In a review of intraracial gender differences in educational attainment, Washington and Newman (1991) found gender disparities among blacks to be a persistent phenomenon across virtually every educational transition. The authors report that "black females have higher participation rates in high school graduation, college enrollment, college matriculation, graduate school enrollment, and degree attainment" than black men. None of the studies they cite, however, investigates whether individual, socioeconomic, and environmental factors play a role in these gender disparities.
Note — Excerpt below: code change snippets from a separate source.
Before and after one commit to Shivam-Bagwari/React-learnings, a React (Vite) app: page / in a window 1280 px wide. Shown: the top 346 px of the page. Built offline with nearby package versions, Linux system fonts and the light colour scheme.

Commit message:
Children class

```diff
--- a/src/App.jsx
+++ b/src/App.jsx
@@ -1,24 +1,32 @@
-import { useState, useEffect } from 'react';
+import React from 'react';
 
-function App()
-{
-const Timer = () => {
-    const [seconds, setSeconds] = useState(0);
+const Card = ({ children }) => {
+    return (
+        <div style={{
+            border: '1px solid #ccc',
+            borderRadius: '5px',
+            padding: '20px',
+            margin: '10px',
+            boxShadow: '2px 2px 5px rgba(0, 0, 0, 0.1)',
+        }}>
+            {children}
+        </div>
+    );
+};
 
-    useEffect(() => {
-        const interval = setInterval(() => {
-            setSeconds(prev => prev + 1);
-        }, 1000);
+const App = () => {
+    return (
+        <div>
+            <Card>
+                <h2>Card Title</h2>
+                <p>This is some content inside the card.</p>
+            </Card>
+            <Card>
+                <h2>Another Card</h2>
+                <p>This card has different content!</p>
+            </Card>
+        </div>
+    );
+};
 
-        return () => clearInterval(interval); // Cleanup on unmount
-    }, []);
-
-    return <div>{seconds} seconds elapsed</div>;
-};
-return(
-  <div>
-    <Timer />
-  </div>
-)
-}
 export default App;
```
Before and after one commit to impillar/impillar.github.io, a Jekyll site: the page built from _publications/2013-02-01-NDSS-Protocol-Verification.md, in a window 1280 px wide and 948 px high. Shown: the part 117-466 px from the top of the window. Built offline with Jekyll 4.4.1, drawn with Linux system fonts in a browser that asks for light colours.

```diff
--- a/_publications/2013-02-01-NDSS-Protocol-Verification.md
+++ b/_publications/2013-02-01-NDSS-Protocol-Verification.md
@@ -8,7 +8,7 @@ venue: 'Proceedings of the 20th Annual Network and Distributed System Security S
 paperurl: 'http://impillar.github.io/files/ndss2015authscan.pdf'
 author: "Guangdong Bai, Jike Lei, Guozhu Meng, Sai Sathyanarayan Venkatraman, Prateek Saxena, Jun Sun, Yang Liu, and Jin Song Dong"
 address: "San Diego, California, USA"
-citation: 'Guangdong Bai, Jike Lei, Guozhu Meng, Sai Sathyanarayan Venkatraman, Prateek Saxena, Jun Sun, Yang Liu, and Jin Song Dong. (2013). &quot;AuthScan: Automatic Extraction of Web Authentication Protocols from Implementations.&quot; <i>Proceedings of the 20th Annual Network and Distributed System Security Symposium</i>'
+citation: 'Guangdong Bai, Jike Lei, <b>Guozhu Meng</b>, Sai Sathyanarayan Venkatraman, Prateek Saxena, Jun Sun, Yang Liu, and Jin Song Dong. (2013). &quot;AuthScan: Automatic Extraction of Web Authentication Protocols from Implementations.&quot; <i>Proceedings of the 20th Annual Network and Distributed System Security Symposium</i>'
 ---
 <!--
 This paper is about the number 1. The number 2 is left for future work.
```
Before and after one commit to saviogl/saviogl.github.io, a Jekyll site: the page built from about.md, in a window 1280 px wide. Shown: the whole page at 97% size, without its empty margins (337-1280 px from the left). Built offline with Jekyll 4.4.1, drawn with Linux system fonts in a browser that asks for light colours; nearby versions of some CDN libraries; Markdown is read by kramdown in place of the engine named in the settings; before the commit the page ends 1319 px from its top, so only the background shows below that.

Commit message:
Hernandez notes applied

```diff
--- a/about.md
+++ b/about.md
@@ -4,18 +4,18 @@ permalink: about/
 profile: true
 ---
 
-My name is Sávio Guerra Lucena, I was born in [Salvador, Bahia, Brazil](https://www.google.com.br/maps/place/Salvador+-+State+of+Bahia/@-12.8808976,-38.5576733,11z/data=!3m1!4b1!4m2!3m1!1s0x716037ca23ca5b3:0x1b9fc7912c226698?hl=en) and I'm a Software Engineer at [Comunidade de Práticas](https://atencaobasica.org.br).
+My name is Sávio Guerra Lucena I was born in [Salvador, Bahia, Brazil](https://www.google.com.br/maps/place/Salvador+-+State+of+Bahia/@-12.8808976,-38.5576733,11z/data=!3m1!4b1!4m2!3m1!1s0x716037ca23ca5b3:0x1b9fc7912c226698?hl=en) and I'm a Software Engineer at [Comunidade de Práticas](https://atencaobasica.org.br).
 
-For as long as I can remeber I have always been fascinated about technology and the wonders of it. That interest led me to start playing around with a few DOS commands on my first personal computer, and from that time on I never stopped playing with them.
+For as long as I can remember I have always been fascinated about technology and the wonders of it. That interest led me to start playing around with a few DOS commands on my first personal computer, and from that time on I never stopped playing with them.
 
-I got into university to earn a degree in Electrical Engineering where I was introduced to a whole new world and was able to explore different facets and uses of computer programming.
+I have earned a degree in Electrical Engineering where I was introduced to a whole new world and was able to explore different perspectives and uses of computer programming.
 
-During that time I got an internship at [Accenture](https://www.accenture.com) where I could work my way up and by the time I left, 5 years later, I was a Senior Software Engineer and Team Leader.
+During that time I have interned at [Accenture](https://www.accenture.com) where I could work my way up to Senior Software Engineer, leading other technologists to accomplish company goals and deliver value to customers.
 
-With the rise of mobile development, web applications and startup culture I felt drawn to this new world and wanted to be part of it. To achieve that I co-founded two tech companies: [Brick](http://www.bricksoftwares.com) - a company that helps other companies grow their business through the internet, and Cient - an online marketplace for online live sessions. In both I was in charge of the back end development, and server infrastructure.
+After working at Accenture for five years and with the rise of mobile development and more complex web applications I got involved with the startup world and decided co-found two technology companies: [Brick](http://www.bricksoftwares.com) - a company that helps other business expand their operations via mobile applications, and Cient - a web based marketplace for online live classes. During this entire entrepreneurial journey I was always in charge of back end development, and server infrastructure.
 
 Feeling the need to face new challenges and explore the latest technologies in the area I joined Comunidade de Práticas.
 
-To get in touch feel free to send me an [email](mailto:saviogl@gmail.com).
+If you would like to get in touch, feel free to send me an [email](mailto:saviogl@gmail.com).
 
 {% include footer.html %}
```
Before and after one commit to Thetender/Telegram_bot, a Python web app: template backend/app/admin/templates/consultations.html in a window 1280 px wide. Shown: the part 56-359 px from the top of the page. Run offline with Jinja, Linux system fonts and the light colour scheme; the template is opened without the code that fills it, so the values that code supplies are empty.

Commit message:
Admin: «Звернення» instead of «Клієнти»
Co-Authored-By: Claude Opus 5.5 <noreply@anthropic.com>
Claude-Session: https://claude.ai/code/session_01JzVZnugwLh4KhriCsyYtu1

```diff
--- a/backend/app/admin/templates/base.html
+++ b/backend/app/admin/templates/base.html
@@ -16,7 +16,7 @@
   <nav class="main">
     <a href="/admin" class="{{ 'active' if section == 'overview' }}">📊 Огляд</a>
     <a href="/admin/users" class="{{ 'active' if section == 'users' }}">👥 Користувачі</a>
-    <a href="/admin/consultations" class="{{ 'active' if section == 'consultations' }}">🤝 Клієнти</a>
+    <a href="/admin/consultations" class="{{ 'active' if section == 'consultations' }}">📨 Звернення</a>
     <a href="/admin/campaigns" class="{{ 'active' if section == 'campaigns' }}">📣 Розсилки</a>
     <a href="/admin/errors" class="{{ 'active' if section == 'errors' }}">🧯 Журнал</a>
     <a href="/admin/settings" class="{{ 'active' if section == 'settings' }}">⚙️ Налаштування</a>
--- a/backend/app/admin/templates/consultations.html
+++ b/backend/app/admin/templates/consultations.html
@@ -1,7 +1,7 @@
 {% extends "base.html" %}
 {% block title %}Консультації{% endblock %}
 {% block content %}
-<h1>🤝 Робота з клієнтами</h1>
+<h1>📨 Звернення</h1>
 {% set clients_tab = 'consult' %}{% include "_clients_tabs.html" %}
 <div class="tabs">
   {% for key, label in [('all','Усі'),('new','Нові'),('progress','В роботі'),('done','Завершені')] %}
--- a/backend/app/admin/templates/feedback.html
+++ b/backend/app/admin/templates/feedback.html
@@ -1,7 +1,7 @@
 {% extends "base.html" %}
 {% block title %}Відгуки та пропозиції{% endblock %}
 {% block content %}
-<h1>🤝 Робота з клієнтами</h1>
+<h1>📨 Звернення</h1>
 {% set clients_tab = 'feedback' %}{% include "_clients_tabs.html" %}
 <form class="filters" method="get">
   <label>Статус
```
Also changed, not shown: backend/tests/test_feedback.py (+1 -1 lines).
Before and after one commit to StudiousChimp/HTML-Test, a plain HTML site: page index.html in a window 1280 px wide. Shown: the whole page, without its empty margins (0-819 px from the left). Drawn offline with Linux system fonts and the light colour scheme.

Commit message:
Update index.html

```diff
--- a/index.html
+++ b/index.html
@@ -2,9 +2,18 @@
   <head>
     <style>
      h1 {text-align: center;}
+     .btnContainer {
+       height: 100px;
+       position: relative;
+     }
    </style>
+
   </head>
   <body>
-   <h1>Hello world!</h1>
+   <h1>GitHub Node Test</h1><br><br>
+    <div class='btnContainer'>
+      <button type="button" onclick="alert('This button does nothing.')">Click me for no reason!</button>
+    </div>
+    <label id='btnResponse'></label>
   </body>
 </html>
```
Intensive reinvestment by policymakers in the elimination of urban poverty coincided with the changing educational landscape during the 1950s and 1960s (although by then American sociologists had been researching the issue for more than a half century; see DuBois, 1899; Drake and Cayton, 1962). Policymakers and social researchers hotly debated a new form of urban poverty in American cities--the growing number and concentration of impoverished inner-city dwellers (Devine and Wright, 1993; Katz, 1995). Lyndon Johnson's "War on Poverty," launched in 1964, ultimately focused attention on those trapped in inner-city areas plagued by persistent racial segregation, out-of-wedlock childbearing, crime, and socioeconomic dislocation of various kinds. Among other things, research has shown that the harshness of poor inner-city life during the formative years significantly depresses the number of years of schooling children will be able to complete (Crane, 1991; Brooks-Gunn et al., 1993; Corcoran et al., 1989). Poverty p rograms were designed to help bridge the gap between the educational …